Saturday, 14 January 2017

Let's Brew - 1917 Thomas Usher 54/- Stout

You can probably guess where I’ve got to with Thomas Usher’s brewing logs. Currently, I’m knee-deep in WW I mud.

1917 was a funny year in British brewing. At its start, gravities hadn’t changed much since the war began. They’d dropped a few points but nothing too significant. Once the unrestricted U-boat campaign started to bite, the government took drastic action and gravities began to tumble. The second half of the year saw changes to strength and recipes almost on a weekly basis.

It’s a nightmare for me when I’m researching. In a normal year, little changes at a brewery.  A dozen or so snaps is sufficient to capture all the beers and recipe variations. The later years of WW II demand far more photos to make sure nothing is missed. It quadruples my work, at least.

For a Scottish beer, this has a very complicated grist. Three types of malt and five types of sugar. As usual, I’ve substituted invert sugars for proprietary sugars. The original contained 2.5 cwt Durax, 2.5 cwt CDM, 2 cwt maltosan. 2.5 cwt DL and 6.5 cwt Penang. The Penang is easy – that’s a type of cane sugar. I know that CDM is a pretty dark proprietary sugar and that DL is a very dark one. The Durax, DCDM and maltosan I replaced with No. 3 invert, DL with No. 4 invert.

The poor attenuation was becoming typical of Scottish Stouts. It rarely poked its head much over the 50% parapet. The resulting ABV – just over 3% in this case – is pretty pathetic for a beer of 1048º.
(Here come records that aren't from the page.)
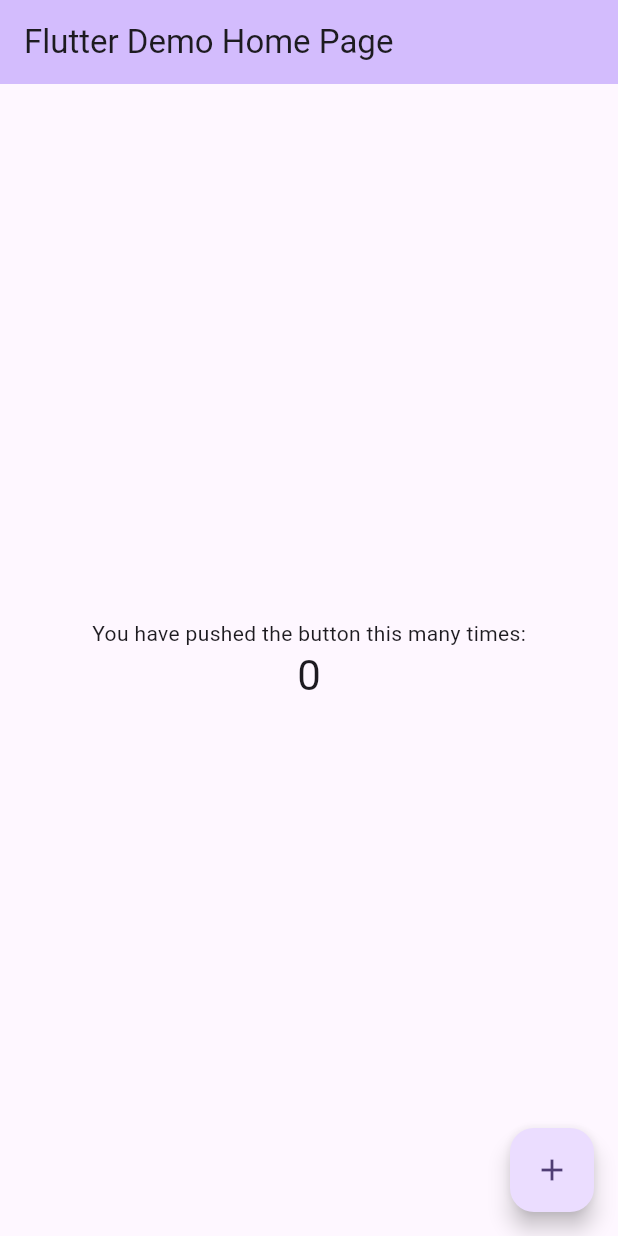
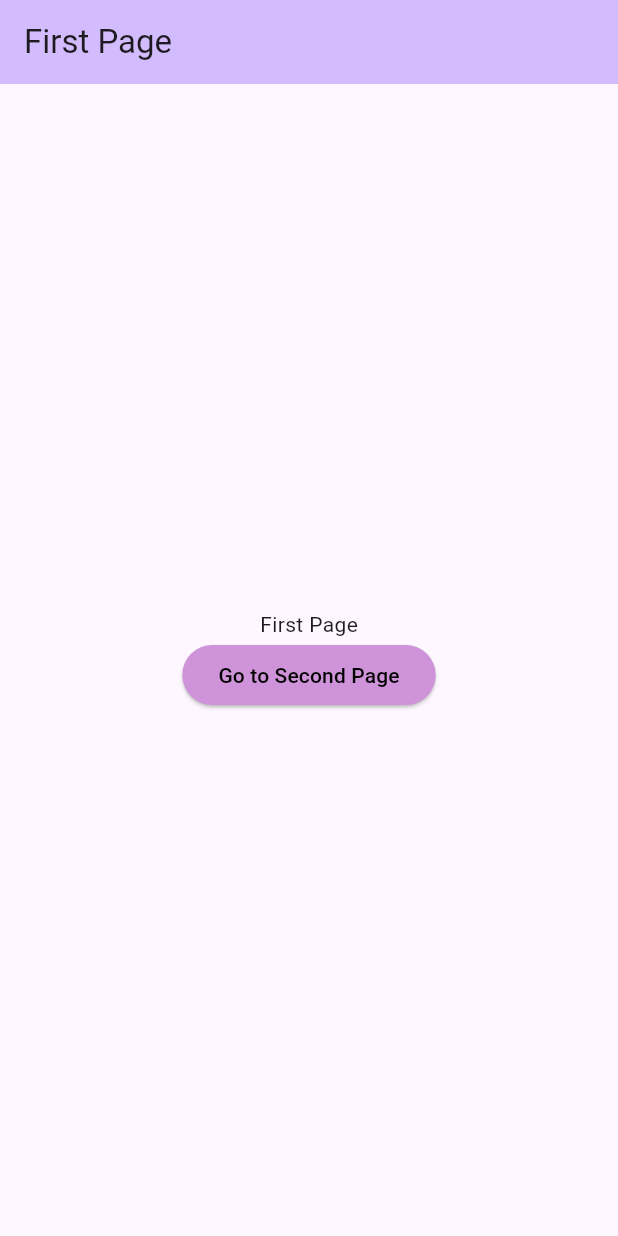
Before and after one commit to janardhan5031/Flutter_practice_app, a Flutter app: the screen it shows after launch, on a phone screen of 412 x 824 dp. Run offline on Flutter 3.47's test engine with Material 3 defaults, Android fonts, the phone set to English and light mode, and no system bars.

```diff
--- a/flutter_application_1/lib/main.dart
+++ b/flutter_application_1/lib/main.dart
@@ -13,113 +13,102 @@ class MyApp extends StatelessWidget {
     return MaterialApp(
       title: 'Flutter Demo',
       theme: ThemeData(
-        // This is the theme of your application.
-        //
-        // TRY THIS: Try running your application with "flutter run". You'll see
-        // the application has a purple toolbar. Then, without quitting the app,
-        // try changing the seedColor in the colorScheme below to Colors.green
-        // and then invoke "hot reload" (save your changes or press the "hot
-        // reload" button in a Flutter-supported IDE, or press "r" if you used
-        // the command line to start the app).
-        //
-        // Notice that the counter didn't reset back to zero; the application
-        // state is not lost during the reload. To reset the state, use hot
-        // restart instead.
-        //
-        // This works for code too, not just values: Most code changes can be
-        // tested with just a hot reload.
         colorScheme: ColorScheme.fromSeed(seedColor: Colors.deepPurple),
         useMaterial3: true,
       ),
-      home: const MyHomePage(title: 'Flutter Demo Home Page'),
+      home: const FirstPage(),
     );
   }
 }
 
-class MyHomePage extends StatefulWidget {
-  const MyHomePage({super.key, required this.title});
-
-  // This widget is the home page of your application. It is stateful, meaning
-  // that it has a State object (defined below) that contains fields that affect
-  // how it looks.
-
-  // This class is the configuration for the state. It holds the values (in this
-  // case the title) provided by the parent (in this case the App widget) and
-  // used by the build method of the State. Fields in a Widget subclass are
-  // always marked "final".
-
-  final String title;
+class FirstPage extends StatefulWidget {
+  const FirstPage({super.key});
 
   @override
-  State<MyHomePage> createState() => _MyHomePageState();
+  State<FirstPage> createState() => _FirstPageState();
 }
 
-class _MyHomePageState extends State<MyHomePage> {
-  int _counter = 0;
+class _FirstPageState extends State<FirstPage> {
+  @override
+  Widget build(BuildContext context) {
+    return Scaffold(
+        appBar: AppBar(
+          backgroundColor: Theme.of(context).colorScheme.inversePrimary,
+          title: const Text('First Page'),
+        ),
+        body: Center(
+          child: Column(
+            mainAxisAlignment: MainAxisAlignment.center,
+            children: [
+              const Text("First Page"),
+              ElevatedButton(
+                style: ButtonStyle(
+                    backgroundColor: WidgetStateProperty.all<Color>(
+                        Colors.purple.shade200)),
+                onPressed: () {
+                  Navigator.of(context).push(MaterialPageRoute(
+                      builder: (context) => const SecondPage()));
+                },
+                child: const Text(
+                  'Go to Second Page',
+                  style: TextStyle(
+                      color: Colors.black), // Set the text color to black
+                ),
+              )
+            ],
+          ),
+        ));
+  }
+}
 
-  void _incrementCounter() {
-    setState(() {
-      // This call to setState tells the Flutter framework that something has
-      // changed in this State, which causes it to rerun the build method below
-      // so that the display can reflect the updated values. If we changed
-      // _counter without calling setState(), then the build method would not be
-      // called again, and so nothing would appear to happen.
-      _counter++;
-    });
-  }
+class SecondPage extends StatelessWidget {
+  const SecondPage({super.key});
 
   @override
   Widget build(BuildContext context) {
-    // This method is rerun every time setState is called, for instance as done
-    // by the _incrementCounter method above.
-    //
-    // The Flutter framework has been optimized to make rerunning build methods
-    // fast, so that you can just rebuild anything that needs updating rather
-    // than having to individually change instances of widgets.
     return Scaffold(
         appBar: AppBar(
-        // TRY THIS: Try changing the color here to a specific color (to
-        // Colors.amber, perhaps?) and trigger a hot reload to see the AppBar
-        // change color while the other colors stay the same.
           backgroundColor: Theme.of(context).colorScheme.inversePrimary,
-        // Here we take the value from the MyHomePage object that was created by
-        // the App.build method, and use it to set our appbar title.
-        title: Text(widget.title),
+          title: const Text('Second Page'),
         ),
         body: Center(
-        // Center is a layout widget. It takes a single child and positions it
-        // in the middle of the parent.
           child: Column(
-          // Column is also a layout widget. It takes a list of children and
-          // arranges them vertically. By default, it sizes itself to fit its
-          // children horizontally, and tries to be as tall as its parent.
-          //
-          // Column has various properties to control how it sizes itself and
-          // how it positions its children. Here we use mainAxisAlignment to
-          // center the children vertically; the main axis here is the vertical
-          // axis because Columns are vertical (the cross axis would be
-          // horizontal).
-          //
-          // TRY THIS: Invoke "debug painting" (choose the "Toggle Debug Paint"
-          // action in the IDE, or press "p" in the console), to see the
-          // wireframe for each widget.
             mainAxisAlignment: MainAxisAlignment.center,
-          children: <Widget>[
-            const Text(
-              'You have pushed the button this many times:',
-            ),
-            Text(
-              '$_counter',
-              style: Theme.of(context).textTheme.headlineMedium,
-            ),
+            children: [
+              const Text("Second Page"),
+              ElevatedButton(
+                onPressed: () {
+                  Navigator.of(context).push(MaterialPageRoute(
+                      builder: (context) => const ThirdPage()));
+                },
+                child: const Text('Go to Third Page'),
+              )
             ],
           ),
-      ),
-      floatingActionButton: FloatingActionButton(
-        onPressed: _incrementCounter,
-        tooltip: 'Increment',
-        child: const Icon(Icons.add),
-      ), // This trailing comma makes auto-formatting nicer for build methods.
-    );
+        ));
   }
 }
+
+class ThirdPage extends StatelessWidget {
+  const ThirdPage({super.key});
+
+  @override
+  Widget build(BuildContext context) {
+    return Scaffold(
+        appBar: AppBar(
+          backgroundColor: Theme.of(context).colorScheme.inversePrimary,
+          title: const Text('Third Page'),
+        ),
+        body: GestureDetector(
+          onTap: () {
+            // Navigator.push(
+            //   context,
+            //   MaterialPageRoute(builder: (context) => const ThirdPage()),
+            // );
+          },
+          child: const Center(
+            child: Text('Third Page'),
+          ),
+        ));
+  }
+}
```
Also changed, not shown: 1 other file. Lines whose indentation alone changed are shown as unchanged.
The hopping has been greatly reduced from the pre-war version, which had roughly three times as many hops. Which, coupled with the poor attenuation, must have left a very sweet, sticky beer. The variety of hops is a pure guess. By the latter stages of the war pretty much only English hops were used. For a beer like this, Fuggles are the obvious choice.

After the war, Scottish Stouts would become even more poorly attenuated, lower in gravity and just about unintoxicating.

1917 Thomas Usher 54/- Stout
pale malt 5.50 lb 57.89%
black malt 0.75 lb 7.89%
crystal malt 60L 0.50 lb 5.26%
cane sugar 1.00 lb 10.53%
No. 3 invert sugar 1.25 lb 13.16%
No. 4 invert sugar 0.50 lb 5.26%
Fuggles 180 min 0.50 oz
Fuggles 60 min 0.50 oz
Fuggles 30 min 0.50 oz
OG 1048
FG 1024.5
ABV 3.11
Apparent attenuation 48.96%
IBU 19
SRM 34
Mash at 148º F
Sparge at 170º F
Boil time 180 minutes
pitching temp 60º F
Yeast WLP028 Edinburgh Ale


Lee said...

Looks quite nasty.
As if a war is not enough! But the poor populace had to put up with horrid non-buzz inducing beer,too.

James said...

Ron, as a homebrewer, I would be hard pressed to achieve such a low attenuation even with an all-malt beer, and all the more so in a beer with so much sugar in it. Do you have any idea how the Scottish achieved such a low rate of attenuation?

Anonymous said...

Use a yeast strain with no maltotriose utilisation, early flocculation, mash high, crash early.